What is wild swimming?
The loose definition of wild swimming is any open water swimming, whether a lido or an ocean, but different people have different takes on the precise requisite for a stretch of water to be classed as ‘wild’. Basically, if you are under the sky, not a roof, you are wild swimming.
Who does it?
Anyone, from the young to the old, can wild swim, as long as you can swim safely. People of all ages have enjoyed splashing about in rivers, paddling in the sea or doing laps in the local lido for centuries – perhaps even as long as humankind has been walking we have been playing in water.
Why do it?
There are many benefits to be had from swimming in cool, open water:
- A sense of adventure
- Connection to Nature and the rhythm of the water, which can help you unwind and relax

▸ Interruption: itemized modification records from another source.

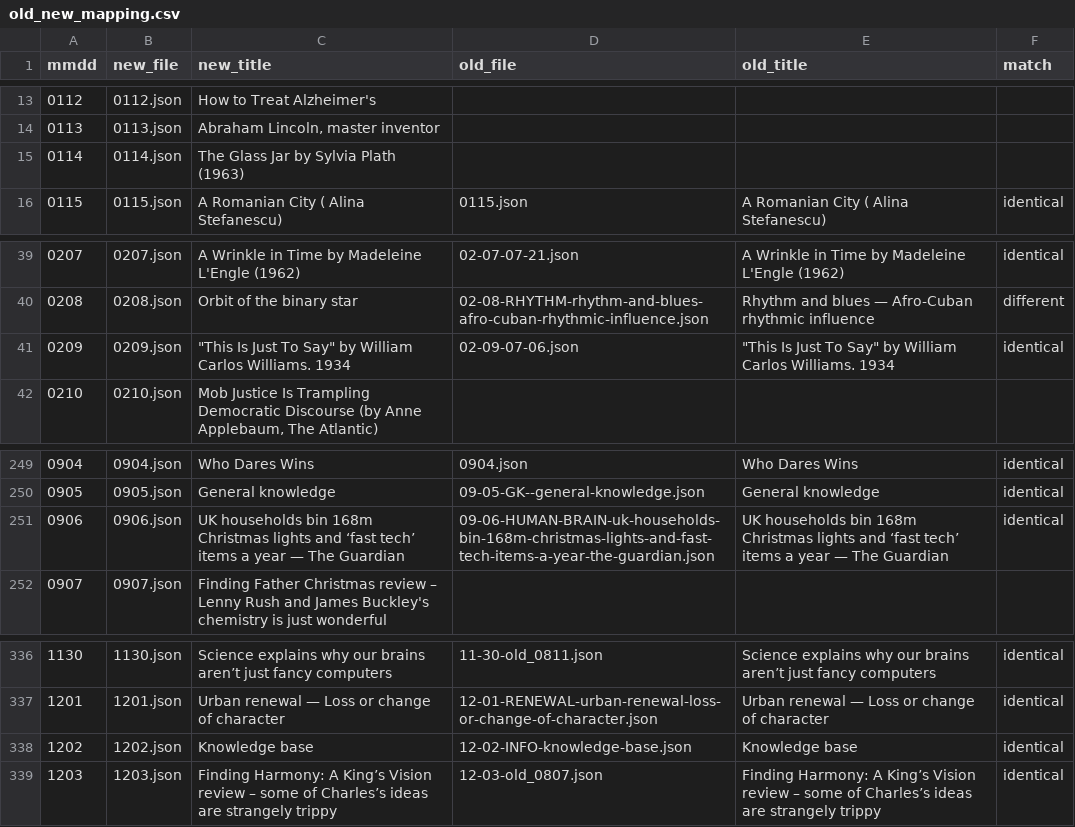
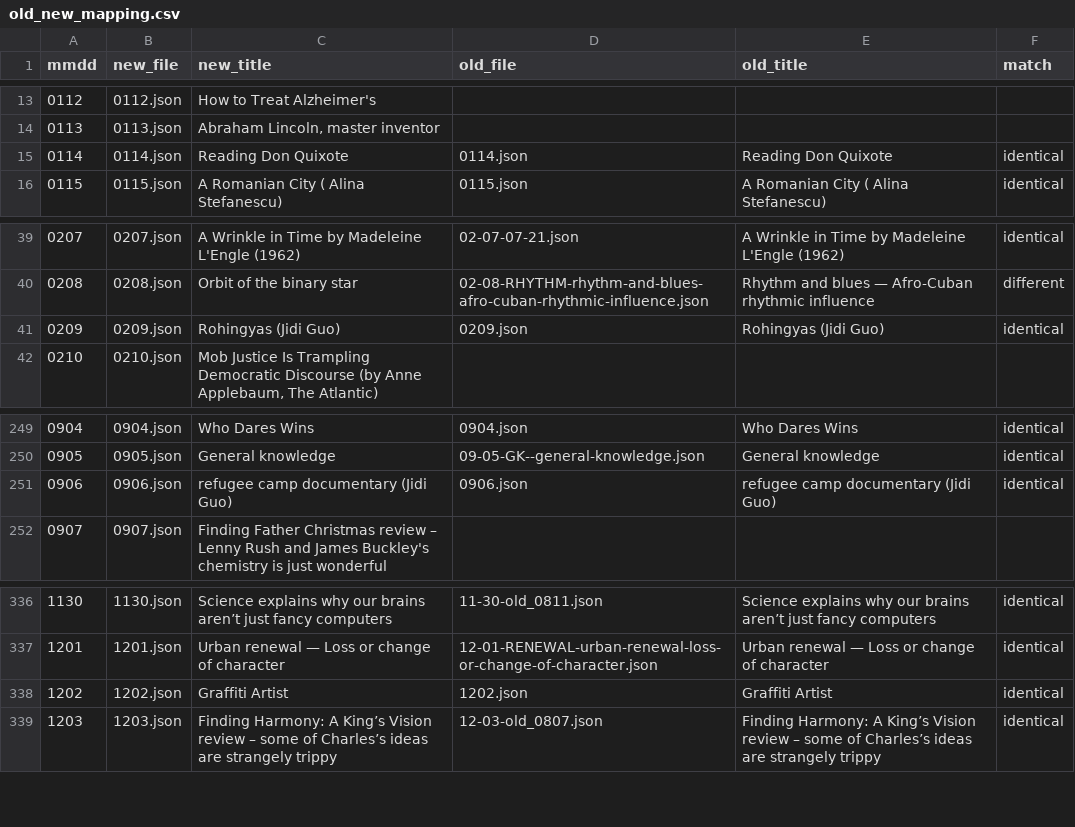
Before and after one commit to Ram-N/ClueChain, a CSV file: assets/data/old_new_mapping.csv, drawn as a sheet; only a part is shown, gaps mark what is left out.

```diff
--- a/assets/data/old_new_mapping.csv
+++ b/assets/data/old_new_mapping.csv
@@ -14,3 +14,3 @@ mmdd,new_file,new_title,old_file,old_title,match
 0113,0113.json,"Abraham Lincoln, master inventor",,,
-0114,0114.json,The Glass Jar by Sylvia Plath (1963),,,
+0114,0114.json,Reading Don Quixote,0114.json,Reading Don Quixote,identical
 0115,0115.json,A Romanian City ( Alina Stefanescu),0115.json,A Romanian City ( Alina Stefanescu),identical
@@ -40,3 +40,3 @@ mmdd,new_file,new_title,old_file,old_title,match
 0208,0208.json,Orbit of the binary star,02-08-RHYTHM-rhythm-and-blues-afro-cuban-rhythmic-influence.json,Rhythm and blues — Afro-Cuban rhythmic influence,different
-0209,0209.json,"""This Is Just To Say"" by William Carlos Williams. 1934",02-09-07-06.json,"""This Is Just To Say"" by William Carlos Williams. 1934",identical
+0209,0209.json,Rohingyas (Jidi Guo),0209.json,Rohingyas (Jidi Guo),identical
 0210,0210.json,"Mob Justice Is Trampling Democratic Discourse (by Anne Applebaum, The Atlantic)",,,
@@ -250,3 +250,3 @@ mmdd,new_file,new_title,old_file,old_title,match
 0905,0905.json,General knowledge,09-05-GK--general-knowledge.json,General knowledge,identical
-0906,0906.json,UK households bin 168m Christmas lights and ‘fast tech’ items a year — The Guardian,09-06-HUMAN-BRAIN-uk-households-bin-168m-christmas-lights-and-fast-tech-items-a-year-the-guardian.json,UK households bin 168m Christmas lights and ‘fast tech’ items a year — The Guardian,identical
+0906,0906.json,refugee camp documentary (Jidi Guo),0906.json,refugee camp documentary (Jidi Guo),identical
 0907,0907.json,Finding Father Christmas review – Lenny Rush and James Buckley's chemistry is just wonderful,,,
@@ -337,3 +337,3 @@ mmdd,new_file,new_title,old_file,old_title,match
 1201,1201.json,Urban renewal — Loss or change of character,12-01-RENEWAL-urban-renewal-loss-or-change-of-character.json,Urban renewal — Loss or change of character,identical
-1202,1202.json,Knowledge base,12-02-INFO-knowledge-base.json,Knowledge base,identical
+1202,1202.json,Graffiti Artist,1202.json,Graffiti Artist,identical
 1203,1203.json,Finding Harmony: A King’s Vision review – some of Charles’s ideas are strangely trippy,12-03-old_0807.json,Finding Harmony: A King’s Vision review – some of Charles’s ideas are strangely trippy,identical
```
Also changed, not shown: 8 other files.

- Cold water swimming burns more calories than swimming in warm water
- Boosts immune system
- Lifts the spirits as it raises endorphins
- Seawater has been used as a therapy for centuries (thalassotherapy)

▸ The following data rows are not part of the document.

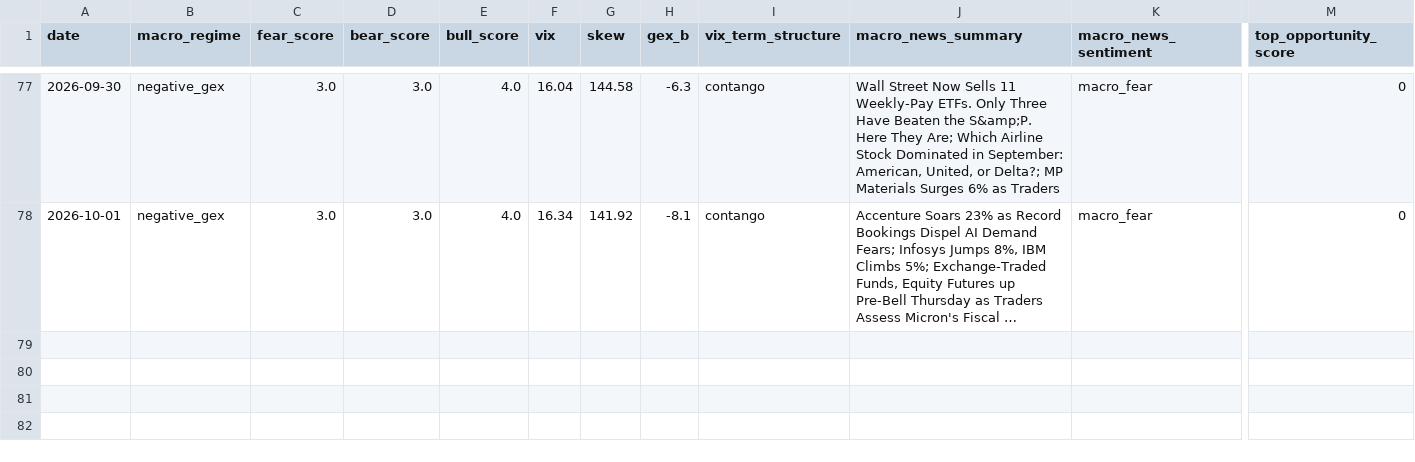
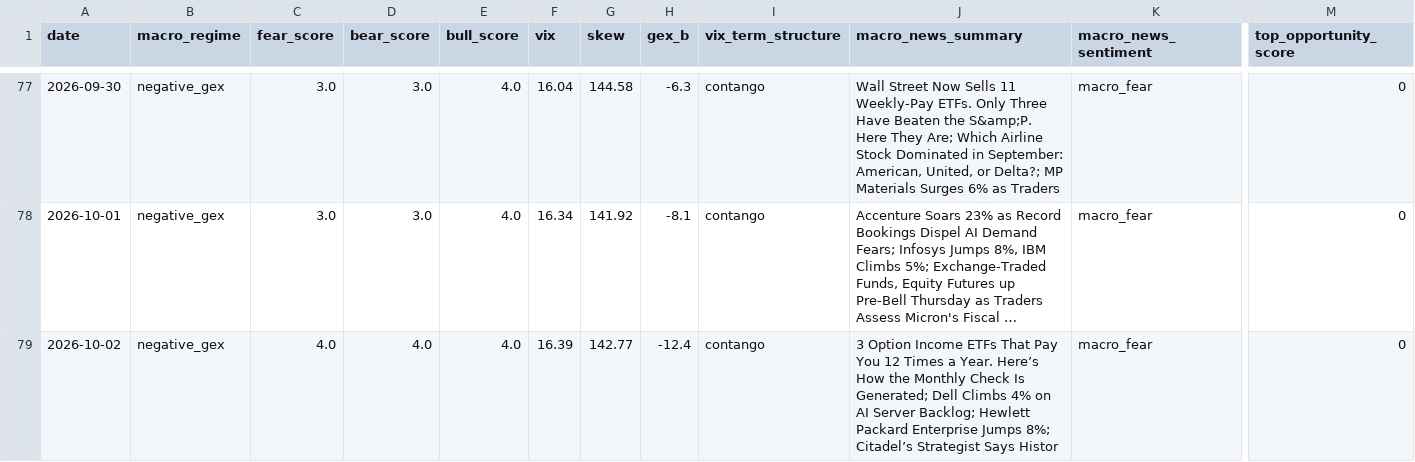
Before and after one commit to one7rade-byte/gex-tracker, a CSV file: intelligence_log.csv, drawn as a sheet; only a part is shown, gaps mark what is left out; long unchanged cells end in …; rows hold the shown columns only; the diff names each change by its address in the sheet, - before the commit and + after, or states it on an @@ line.

Commit message:
Intelligence report 2026-10-02

```diff
--- a/intelligence_log.csv
+++ b/intelligence_log.csv
+row 79: 2026-10-02 | negative_gex | 4.0 | 4.0 | 4.0 | 16.39 | 142.77 | -12.4 | contango | 3 Option Income ETFs That Pay You 12 Times a Year. Here’s How the Monthly Check Is Generated; Dell Climbs 4% on AI Server Backlog; Hewlett Packard Enterprise Jumps 8%; Citadel’s Strategist Says Histor | macro_fear | 0
```
Also changed, not shown: 1 other file.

- Boosts circulation and makes you feel alive
- Allows us time to play and slow down
- Relieves muscle aches
- It’s free (usually)!
How do I swim wild?
Safety is paramount when swimming in open water, especially if there are no lifeguards present or you are in an isolated area. The Outdoor Swimming Society website has a brilliant section all about how to stay safe, so make you check it, or something similar, out before you set off. You also need to check whether you are permitted to access a particular stretch of water, and what the water quality is like.
What do I need?
It’s sensible to take someone with you in case you get into trouble, but you really don’t need much kit. For very cold water you might want a wetsuit, but you can just take a decent towel (something lightweight and highly absorbent that is easy to carry). A flask of hot drink to warm you up is useful. A woolly blanket makes a great warmer-upper and later it can be somewhere you can stretch out on to enjoy the peace and the tingly feeling of having swum outdoors. For safety, a mobile phone and first aid kit is a good idea.
For more information
- Read: Waterlog by Roger Deakin; Watermarks: An anthology edited by Tanya Shadrick; the Outdoor Swimming Society’s website; Swell by Jenny Landreth; Leap In by Alexandra Heminsley
- Watch: The Invincibles; Lake Swimming Vacations USA; Swim Fast Masterclass in open water conditions
- For more on how to enjoy summer without it costing the earth, click here, and for more on simple living read this.